[Difference listings]
—————

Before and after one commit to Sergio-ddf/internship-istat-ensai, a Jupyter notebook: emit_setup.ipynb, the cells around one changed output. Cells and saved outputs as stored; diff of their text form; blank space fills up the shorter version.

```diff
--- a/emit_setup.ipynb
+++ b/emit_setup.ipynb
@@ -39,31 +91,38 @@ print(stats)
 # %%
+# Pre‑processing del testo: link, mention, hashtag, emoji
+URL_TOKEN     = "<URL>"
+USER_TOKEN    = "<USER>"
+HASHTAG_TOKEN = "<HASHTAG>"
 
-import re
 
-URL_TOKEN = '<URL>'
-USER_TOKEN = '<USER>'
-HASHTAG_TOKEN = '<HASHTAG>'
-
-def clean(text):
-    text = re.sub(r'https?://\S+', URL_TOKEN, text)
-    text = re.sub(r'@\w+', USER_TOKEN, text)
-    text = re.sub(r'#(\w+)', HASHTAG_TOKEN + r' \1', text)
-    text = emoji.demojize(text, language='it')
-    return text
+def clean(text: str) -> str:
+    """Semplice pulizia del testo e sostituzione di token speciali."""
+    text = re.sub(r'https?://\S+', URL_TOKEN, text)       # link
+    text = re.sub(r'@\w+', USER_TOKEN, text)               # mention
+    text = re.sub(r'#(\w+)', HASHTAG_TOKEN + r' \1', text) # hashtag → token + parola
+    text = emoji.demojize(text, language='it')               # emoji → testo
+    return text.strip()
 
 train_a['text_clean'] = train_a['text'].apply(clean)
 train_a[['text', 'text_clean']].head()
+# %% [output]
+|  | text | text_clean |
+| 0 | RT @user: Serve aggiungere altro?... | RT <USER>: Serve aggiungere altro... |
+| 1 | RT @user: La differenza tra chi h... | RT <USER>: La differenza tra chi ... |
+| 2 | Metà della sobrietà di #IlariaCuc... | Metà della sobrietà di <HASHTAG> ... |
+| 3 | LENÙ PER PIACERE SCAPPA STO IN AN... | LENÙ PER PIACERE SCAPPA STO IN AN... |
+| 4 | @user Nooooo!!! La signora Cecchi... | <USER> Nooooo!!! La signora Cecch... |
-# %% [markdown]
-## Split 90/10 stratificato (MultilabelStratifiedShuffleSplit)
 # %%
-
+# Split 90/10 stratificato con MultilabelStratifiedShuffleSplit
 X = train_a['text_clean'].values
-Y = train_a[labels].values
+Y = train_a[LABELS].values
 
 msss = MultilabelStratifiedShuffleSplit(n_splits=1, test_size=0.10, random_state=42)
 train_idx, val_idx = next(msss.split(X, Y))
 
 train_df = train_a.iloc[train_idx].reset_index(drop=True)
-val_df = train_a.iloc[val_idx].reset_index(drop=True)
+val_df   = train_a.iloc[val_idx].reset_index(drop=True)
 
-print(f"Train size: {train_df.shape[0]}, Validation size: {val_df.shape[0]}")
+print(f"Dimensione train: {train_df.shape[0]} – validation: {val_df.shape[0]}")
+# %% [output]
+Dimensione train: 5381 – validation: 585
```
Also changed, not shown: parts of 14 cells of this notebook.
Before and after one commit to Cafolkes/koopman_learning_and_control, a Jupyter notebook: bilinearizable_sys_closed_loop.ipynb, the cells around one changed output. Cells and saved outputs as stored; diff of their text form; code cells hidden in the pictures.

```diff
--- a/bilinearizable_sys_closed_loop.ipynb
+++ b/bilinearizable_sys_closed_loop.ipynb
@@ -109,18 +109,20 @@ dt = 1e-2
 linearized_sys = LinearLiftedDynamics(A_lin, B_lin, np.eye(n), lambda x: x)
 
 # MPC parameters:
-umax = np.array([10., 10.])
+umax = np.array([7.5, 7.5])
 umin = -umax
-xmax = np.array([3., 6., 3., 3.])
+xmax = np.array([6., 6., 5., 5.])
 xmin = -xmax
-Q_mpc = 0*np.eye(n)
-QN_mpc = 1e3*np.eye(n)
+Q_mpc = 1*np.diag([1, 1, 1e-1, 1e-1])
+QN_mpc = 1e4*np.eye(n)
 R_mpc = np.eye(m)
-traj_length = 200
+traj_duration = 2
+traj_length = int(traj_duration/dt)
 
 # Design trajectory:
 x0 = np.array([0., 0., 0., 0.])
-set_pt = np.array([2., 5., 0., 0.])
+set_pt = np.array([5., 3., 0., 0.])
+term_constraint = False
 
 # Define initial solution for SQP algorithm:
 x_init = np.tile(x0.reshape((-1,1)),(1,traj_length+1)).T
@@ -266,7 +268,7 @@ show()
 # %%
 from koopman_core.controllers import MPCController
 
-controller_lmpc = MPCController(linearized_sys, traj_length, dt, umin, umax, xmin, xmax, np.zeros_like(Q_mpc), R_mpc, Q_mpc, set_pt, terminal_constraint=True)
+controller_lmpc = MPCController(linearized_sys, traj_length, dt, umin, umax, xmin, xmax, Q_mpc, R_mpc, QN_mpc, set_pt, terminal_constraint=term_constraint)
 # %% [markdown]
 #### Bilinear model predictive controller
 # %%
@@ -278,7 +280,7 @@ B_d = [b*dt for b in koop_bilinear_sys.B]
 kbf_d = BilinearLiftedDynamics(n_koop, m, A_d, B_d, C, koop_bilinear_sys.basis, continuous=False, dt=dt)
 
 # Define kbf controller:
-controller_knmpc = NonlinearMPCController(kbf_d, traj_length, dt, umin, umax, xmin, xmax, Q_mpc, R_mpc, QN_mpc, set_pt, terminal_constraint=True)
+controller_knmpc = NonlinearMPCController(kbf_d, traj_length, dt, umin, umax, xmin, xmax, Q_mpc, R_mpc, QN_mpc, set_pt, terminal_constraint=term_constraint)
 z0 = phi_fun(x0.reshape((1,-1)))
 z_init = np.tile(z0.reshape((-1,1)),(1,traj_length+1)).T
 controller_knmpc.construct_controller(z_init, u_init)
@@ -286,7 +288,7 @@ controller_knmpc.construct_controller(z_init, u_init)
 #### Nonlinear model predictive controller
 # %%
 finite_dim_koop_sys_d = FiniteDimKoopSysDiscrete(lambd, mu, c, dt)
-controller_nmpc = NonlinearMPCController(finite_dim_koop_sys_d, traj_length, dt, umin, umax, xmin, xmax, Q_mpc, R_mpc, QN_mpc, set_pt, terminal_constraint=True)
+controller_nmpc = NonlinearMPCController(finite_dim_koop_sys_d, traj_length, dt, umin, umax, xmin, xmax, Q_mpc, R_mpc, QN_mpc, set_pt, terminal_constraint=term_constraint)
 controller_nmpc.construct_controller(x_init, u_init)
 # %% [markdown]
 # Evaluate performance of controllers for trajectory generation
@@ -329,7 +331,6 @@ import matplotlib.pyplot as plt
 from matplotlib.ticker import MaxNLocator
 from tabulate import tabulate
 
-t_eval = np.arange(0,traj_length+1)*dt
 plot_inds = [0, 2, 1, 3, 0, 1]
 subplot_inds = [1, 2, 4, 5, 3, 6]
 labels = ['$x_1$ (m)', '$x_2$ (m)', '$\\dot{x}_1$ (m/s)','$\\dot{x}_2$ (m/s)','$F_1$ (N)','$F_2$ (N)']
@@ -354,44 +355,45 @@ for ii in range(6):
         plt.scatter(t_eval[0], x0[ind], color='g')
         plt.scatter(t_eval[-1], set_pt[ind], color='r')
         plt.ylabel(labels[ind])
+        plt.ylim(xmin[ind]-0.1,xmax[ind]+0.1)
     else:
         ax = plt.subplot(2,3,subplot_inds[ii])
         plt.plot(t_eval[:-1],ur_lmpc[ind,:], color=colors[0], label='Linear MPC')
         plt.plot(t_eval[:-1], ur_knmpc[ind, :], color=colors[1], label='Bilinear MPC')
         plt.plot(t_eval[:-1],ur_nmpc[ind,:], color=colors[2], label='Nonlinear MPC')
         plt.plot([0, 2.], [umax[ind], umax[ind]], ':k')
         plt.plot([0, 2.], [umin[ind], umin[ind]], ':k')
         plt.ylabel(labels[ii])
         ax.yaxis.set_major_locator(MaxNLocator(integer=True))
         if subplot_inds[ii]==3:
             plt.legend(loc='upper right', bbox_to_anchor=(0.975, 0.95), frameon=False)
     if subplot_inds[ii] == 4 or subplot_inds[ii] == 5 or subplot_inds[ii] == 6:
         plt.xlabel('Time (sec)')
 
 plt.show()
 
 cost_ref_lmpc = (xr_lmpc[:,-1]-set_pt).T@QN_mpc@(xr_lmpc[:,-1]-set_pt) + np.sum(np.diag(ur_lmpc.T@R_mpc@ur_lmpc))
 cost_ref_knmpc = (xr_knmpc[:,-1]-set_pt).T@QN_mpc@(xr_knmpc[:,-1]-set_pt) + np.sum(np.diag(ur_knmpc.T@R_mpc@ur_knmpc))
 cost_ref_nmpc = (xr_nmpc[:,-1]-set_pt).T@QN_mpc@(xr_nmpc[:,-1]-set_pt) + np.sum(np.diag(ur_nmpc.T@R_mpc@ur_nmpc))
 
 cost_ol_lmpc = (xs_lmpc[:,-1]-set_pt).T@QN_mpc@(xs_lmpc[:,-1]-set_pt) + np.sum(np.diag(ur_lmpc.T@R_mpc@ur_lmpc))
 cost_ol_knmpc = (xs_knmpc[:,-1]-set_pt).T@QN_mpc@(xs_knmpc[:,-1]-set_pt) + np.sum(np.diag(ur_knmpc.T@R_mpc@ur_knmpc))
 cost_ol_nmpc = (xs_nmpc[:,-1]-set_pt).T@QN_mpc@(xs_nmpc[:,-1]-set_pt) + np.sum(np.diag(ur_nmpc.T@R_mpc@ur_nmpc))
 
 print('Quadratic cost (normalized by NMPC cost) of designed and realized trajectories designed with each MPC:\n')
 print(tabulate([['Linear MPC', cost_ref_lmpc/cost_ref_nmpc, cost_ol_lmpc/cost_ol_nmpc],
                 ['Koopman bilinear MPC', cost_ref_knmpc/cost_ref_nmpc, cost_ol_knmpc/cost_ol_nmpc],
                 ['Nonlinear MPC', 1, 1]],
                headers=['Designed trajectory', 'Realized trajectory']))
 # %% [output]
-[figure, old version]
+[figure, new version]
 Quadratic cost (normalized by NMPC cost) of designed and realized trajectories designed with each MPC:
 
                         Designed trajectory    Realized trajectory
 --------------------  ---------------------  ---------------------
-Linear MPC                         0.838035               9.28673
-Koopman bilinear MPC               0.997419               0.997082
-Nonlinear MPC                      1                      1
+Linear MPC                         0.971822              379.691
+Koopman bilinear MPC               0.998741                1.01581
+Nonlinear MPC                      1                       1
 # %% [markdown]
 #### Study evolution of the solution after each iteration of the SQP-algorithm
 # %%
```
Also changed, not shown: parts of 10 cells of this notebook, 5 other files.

—————

About this task: Whenever the string "array" shows up in a line of the entries, copy that line.

Response to the exercise:
-umax = np.array([10., 10.])
+umax = np.array([7.5, 7.5])
-xmax = np.array([3., 6., 3., 3.])
+xmax = np.array([6., 6., 5., 5.])
 x0 = np.array([0., 0., 0., 0.])
-set_pt = np.array([2., 5., 0., 0.])
+set_pt = np.array([5., 3., 0., 0.])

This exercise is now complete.